I suggest that you read the full Wiki entry on the Super Rail Band HERE – taking note of the original Cuban influences – as it contains all the musical references you will be to be aware of in order to complete your weekend homework.
Finally, I highly recommend this tremendous photo gallery assembled by various photographers, containing as it does the only image of the Buffet Hotel de la Gare I could locate, plus the Artisans Market….many thanks.

And what is all this verbiage about?

The original (?) Super Rail Band.

Tons of youtube entries when you include the many luminaries such as Mory Kante and Safil Keita who passed through the Rail Band.
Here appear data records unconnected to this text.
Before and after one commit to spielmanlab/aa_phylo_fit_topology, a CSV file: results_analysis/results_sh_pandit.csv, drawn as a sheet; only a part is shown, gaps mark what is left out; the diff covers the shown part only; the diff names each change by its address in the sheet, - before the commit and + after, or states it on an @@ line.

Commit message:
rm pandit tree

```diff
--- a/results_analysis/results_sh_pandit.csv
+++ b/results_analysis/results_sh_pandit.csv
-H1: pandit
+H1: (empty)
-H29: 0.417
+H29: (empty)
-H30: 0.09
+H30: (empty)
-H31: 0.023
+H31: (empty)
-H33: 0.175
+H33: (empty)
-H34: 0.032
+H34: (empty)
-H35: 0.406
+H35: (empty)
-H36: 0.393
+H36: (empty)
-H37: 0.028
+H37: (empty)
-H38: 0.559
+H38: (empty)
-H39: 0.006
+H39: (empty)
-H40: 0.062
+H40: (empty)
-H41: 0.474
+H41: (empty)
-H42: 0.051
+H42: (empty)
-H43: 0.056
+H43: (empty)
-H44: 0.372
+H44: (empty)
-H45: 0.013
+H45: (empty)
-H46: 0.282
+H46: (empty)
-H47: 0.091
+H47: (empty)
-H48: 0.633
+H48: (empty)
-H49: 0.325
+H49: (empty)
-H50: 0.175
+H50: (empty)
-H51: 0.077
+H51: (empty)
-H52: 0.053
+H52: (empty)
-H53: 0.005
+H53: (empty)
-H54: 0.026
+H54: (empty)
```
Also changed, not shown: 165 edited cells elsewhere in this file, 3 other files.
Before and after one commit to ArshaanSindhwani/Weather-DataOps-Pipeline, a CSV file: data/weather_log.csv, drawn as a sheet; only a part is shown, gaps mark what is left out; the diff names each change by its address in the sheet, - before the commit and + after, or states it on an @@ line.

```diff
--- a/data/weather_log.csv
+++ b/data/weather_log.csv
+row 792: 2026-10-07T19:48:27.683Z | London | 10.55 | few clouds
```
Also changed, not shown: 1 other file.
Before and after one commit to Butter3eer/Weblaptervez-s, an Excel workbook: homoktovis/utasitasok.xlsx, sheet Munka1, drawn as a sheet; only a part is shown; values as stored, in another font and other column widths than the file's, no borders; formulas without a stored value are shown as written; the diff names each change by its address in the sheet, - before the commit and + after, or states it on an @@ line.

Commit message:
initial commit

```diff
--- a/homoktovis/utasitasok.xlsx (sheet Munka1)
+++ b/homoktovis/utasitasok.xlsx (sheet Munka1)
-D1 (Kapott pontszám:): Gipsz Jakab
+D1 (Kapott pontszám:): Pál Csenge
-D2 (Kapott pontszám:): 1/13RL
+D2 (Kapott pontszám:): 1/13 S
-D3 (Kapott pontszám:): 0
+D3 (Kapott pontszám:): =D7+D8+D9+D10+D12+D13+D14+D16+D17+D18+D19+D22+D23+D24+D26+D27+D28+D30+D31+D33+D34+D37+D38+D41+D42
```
However, the Rail Band has a much slicker sound today due to high-end French production methods.

And I leave you with two recommendations:

For a guaranteed killer introduction to the West Sahelian griot sound (Whats that KT? – back to your Wicki homwework), try this CD offering from Rough Trade . The Rough Guide to the Music of Mali and Guinea: Kora Kings and Griot Minstrels. This is the disc for you when you hold your next block party and want to test your slinky new moves on the dance floor.

And to understand what is taking place in Mali today, read anything by Jeremy Keenan, an independent anthropologist with decades of experience in the Sahel. Here is just one recent sample of his reporting from Al Jazeera.

If you have the time, obtain a copy of his The Dark Sahara: America’s War on Terror in Africa (Pluto Press, 2009). Densely written, but highly rewarding.

And what of the Bamako-Dacca rail link today? Well, it is basically fucked as this recent account by Rhiannon Batten for The Independent notes.

Sad, so here is a truly beautiful entry on an experiment in Malian musical cross-fertilisation written for Vanity Fair.

Contains photos to die for.

Enjoy, because the follow-up – KTs Musical Master Class – will be demanding and requiring your very best artisanal skills.